– Evenings and weekends are typically the busiest times for restaurants, so look for earlier seatings to avoid a big crowd – and potential big waits.
– Do some due diligence and preview a restaurant on their website and social media pages. Think about seating, such as dining on a patio, and look over menu options. Don’t limit yourself to fast food or fast casual restaurants, but pick one that fits your family.
– Know your children’s tolerance levels. Will they get antsy with a long wait? Will they be bored with the food offerings? Do you need someplace that you can pack up and leave quickly if need be?
– Have a quick briefing before going in the restaurant about table manners.
– Consider a light snack for small children while you are waiting on your food to arrive.
– If you allow children to use cellphones or other hand-held devices to play video games at the restaurant, be sure the sound is on mute.
– Think outside the chicken nugget box; if a children’s menu only has the typical high fat, high calorie offerings, look for dishes on the main menu and see if the restaurant will do a smaller portion or consider sharing the offering with your child.
– Along the same lines, expose your child to different flavors and offerings, even if its just sharing an appetizer with the whole table. Chinese dim sum and Spanish tapas are great for sharing, but many restaurants now offer small plates on main menus.
– If your children make a mess beyond that of an ordinary diner at a restaurant, do the waitstaff a favor and help clean up around their seat yourself. If you’ve asked the waitstaff for any special assistance during the meal, tip accordingly.
– Everyone loves a little treat; reward good behavior at the end by having the table share a dessert, or order a smoothie or something special.

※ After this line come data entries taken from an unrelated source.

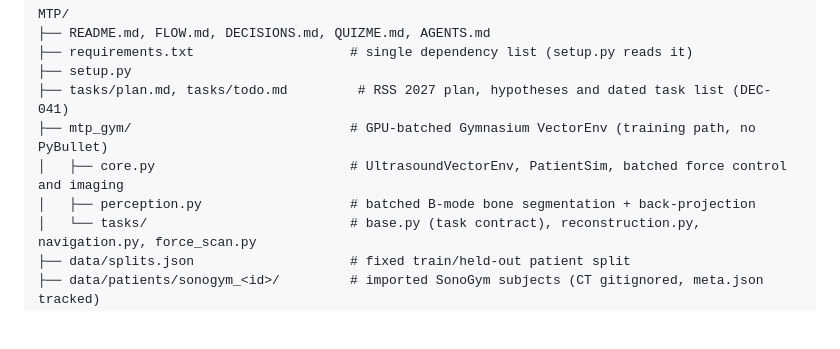
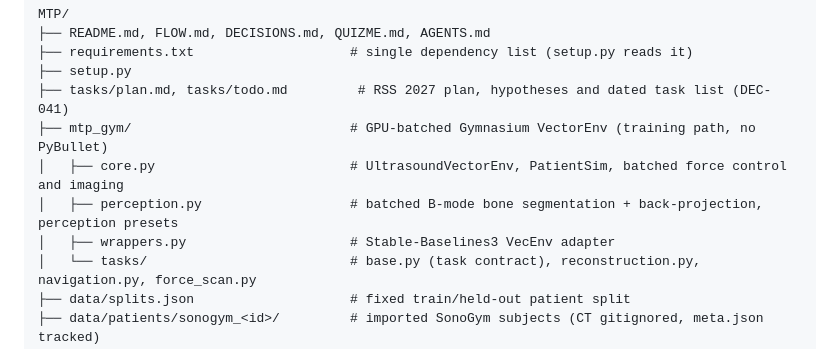
Before and after one commit to rishang19dx/MTP-Surgical-Robotcs, a Markdown page: README.md, the part around one of its changes. GitHub-like rendering; blank space fills up the shorter version.

```diff
--- a/README.md
+++ b/README.md
@@ -404,7 +427,8 @@ MTP/
 ├── tasks/plan.md, tasks/todo.md         # RSS 2027 plan, hypotheses and dated task list (DEC-041)
 ├── mtp_gym/                            # GPU-batched Gymnasium VectorEnv (training path, no PyBullet)
 │   ├── core.py                         # UltrasoundVectorEnv, PatientSim, batched force control and imaging
-│   ├── perception.py                   # batched B-mode bone segmentation + back-projection
+│   ├── perception.py                   # batched B-mode bone segmentation + back-projection, perception presets
+│   ├── wrappers.py                     # Stable-Baselines3 VecEnv adapter
 │   └── tasks/                          # base.py (task contract), reconstruction.py, navigation.py, force_scan.py
 ├── data/splits.json                    # fixed train/held-out patient split
 ├── data/patients/sonogym_<id>/         # imported SonoGym subjects (CT gitignored, meta.json tracked)
```
Also changed, not shown: other parts of README.md (+31 -4 lines).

Patrick Evans-Hylton, a Johnson & Wales University trained chef, is a Norfolk, Va.-based food journalist, historian and educator. His work has appeared in print, television, radio and social media since 1995. Evans-Hylton calls his cookbook, Dishing Up Virginia, his love letter to the state’s foods and foodways. He blogs at PatrickEvansHylton.com.